This change usually gets the least attention on how it can negatively impact employees. If the move is a complete relocation to another state, changing office buildings across town, or having the office space renovated, it can be disruptive to employees. Some employees may have to get used to a completely new routine. Where is the bathroom or how I do send snail mail? Everyday routine things may have been entirely changed.
When relocating to another state, other considerations have to be made for what changes employees may be experiencing. Besides living in a new home, does the employee have family that is also going through a disruptive time? Do kids have to get used to a new school and friends? Has this move put stress on a spouse or partner relationship? Is the state’s culture very different from where they previously lived?
Workforce Reduction and Resources

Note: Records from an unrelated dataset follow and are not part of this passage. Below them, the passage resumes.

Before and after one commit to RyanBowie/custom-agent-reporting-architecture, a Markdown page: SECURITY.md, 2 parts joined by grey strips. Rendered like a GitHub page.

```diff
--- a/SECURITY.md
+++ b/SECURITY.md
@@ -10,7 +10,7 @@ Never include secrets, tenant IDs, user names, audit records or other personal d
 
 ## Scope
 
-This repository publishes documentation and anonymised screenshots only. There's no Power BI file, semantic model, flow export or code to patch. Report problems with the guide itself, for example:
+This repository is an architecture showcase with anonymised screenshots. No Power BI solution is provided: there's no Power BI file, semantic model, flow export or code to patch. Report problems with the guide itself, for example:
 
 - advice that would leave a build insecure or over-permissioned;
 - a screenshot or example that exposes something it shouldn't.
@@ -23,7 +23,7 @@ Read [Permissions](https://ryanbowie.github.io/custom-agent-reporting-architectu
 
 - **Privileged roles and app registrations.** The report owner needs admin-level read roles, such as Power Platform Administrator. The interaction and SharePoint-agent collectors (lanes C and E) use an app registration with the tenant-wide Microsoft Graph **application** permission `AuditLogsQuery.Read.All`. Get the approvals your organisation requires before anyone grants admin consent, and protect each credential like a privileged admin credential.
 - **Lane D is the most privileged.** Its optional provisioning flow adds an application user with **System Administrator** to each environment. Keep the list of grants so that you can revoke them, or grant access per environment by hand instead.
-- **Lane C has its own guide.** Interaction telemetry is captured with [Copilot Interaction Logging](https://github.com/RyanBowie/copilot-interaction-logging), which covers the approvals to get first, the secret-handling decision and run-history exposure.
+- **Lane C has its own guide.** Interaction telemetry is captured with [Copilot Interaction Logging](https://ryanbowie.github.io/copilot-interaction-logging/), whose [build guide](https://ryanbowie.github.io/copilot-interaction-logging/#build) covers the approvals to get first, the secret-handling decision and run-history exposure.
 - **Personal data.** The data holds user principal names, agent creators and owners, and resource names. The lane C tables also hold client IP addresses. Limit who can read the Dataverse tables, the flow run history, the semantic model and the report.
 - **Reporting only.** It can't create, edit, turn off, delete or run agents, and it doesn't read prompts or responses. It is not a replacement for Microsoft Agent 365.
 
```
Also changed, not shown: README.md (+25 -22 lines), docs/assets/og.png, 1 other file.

When companies are facing a reduction in income, cost cutting is usually found to be one of the methods to help the company stay afloat. Cost cutting usually includes both reducing staff and resources, potentially creating an environment where people are expected to do more with less.
With reducing the workforce, this may include eliminating an entire department and then outsourcing the work, letting go of entire branches or selling off parts of the company, or laying off key leadership. It can be very devastating for employees to see other employees in their department laid off, especially if the department was considered to be like a second family. Many employees grieve over the loss of a co-worker while also experiencing anxiety about the security of their jobs and guilt about not being let go while their co-worker has.
A reduction in resources can leave employees feeling hopeless about how they are going to accomplish their jobs. An employee may see their budget reduced by 20%, but they are expected to accomplish or exceed their goals anyway. When resources are reduced, employees are usually given little guidance on how they will still be able to perform their jobs and are left to flounder.
When a company grows or shrinks, the previous management model may not serve the current company that is in place. Managers may be given job roles they are not trained for or comfortable with. Supervisors may find that they are responsible for a department that has doubled the number of employees or that their department has substantially shrunk. The new leadership may have personality conflicts and can’t agree in the direction where the company is headed while employees are stuck in the middle. If the management reorganization isn’t carefully planned out and communicated, it can have a negative impact on the workplace.
Acquisition or Being Acquired
It is common for companies to be bought and sold these days. When this happens, it can be a challenging time for employees. How will the companies be consolidated when there are duplications of many departments? Will this feel like a hostile takeover? Will my compensation change? Many questions can create anxiety for employees, especially when there isn’t clear communication and the acquisition doesn’t appear to be well thought out. It’s important for organizations from the start of an acquisition to consistently inform employees of what is going on to build trust and confidence as the acquisition moves forward.
When a company is going through one or some of these major changes, it can be helpful to have an outside perspective of how these changes are being managed. Are the common elements in place to enhance or destroy the workplace as it is going through a transition?